■ **Problem requirements**: Listed below are entries; give the number of lines among them that include "rows", and only that number.

Records for the task below:

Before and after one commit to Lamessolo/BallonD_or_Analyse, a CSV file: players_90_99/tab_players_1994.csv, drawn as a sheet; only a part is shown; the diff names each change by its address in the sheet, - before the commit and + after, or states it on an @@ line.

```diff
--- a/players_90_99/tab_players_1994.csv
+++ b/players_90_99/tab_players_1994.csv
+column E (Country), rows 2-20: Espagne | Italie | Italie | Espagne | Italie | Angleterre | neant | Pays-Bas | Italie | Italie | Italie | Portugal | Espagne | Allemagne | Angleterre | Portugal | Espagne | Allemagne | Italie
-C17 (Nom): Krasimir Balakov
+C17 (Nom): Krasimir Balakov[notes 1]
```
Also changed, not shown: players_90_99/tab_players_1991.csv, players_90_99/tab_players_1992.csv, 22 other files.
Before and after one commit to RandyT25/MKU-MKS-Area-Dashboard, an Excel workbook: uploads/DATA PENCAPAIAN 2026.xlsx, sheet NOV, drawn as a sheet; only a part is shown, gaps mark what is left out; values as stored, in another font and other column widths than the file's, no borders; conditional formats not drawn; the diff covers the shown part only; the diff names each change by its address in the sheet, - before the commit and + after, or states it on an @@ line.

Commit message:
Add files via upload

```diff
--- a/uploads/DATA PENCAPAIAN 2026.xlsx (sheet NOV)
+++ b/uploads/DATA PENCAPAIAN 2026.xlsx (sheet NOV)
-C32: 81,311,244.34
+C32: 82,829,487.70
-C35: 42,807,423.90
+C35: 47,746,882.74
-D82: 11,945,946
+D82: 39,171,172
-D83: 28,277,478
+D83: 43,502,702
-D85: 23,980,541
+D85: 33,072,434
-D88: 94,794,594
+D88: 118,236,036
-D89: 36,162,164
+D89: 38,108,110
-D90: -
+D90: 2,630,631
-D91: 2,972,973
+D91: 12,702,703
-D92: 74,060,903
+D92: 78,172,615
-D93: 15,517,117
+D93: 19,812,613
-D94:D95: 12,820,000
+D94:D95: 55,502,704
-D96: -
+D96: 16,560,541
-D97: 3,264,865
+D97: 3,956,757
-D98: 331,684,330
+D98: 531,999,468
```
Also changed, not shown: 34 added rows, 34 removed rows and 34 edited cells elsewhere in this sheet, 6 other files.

End of Records for the task.

■ **Result of this exercise**: 2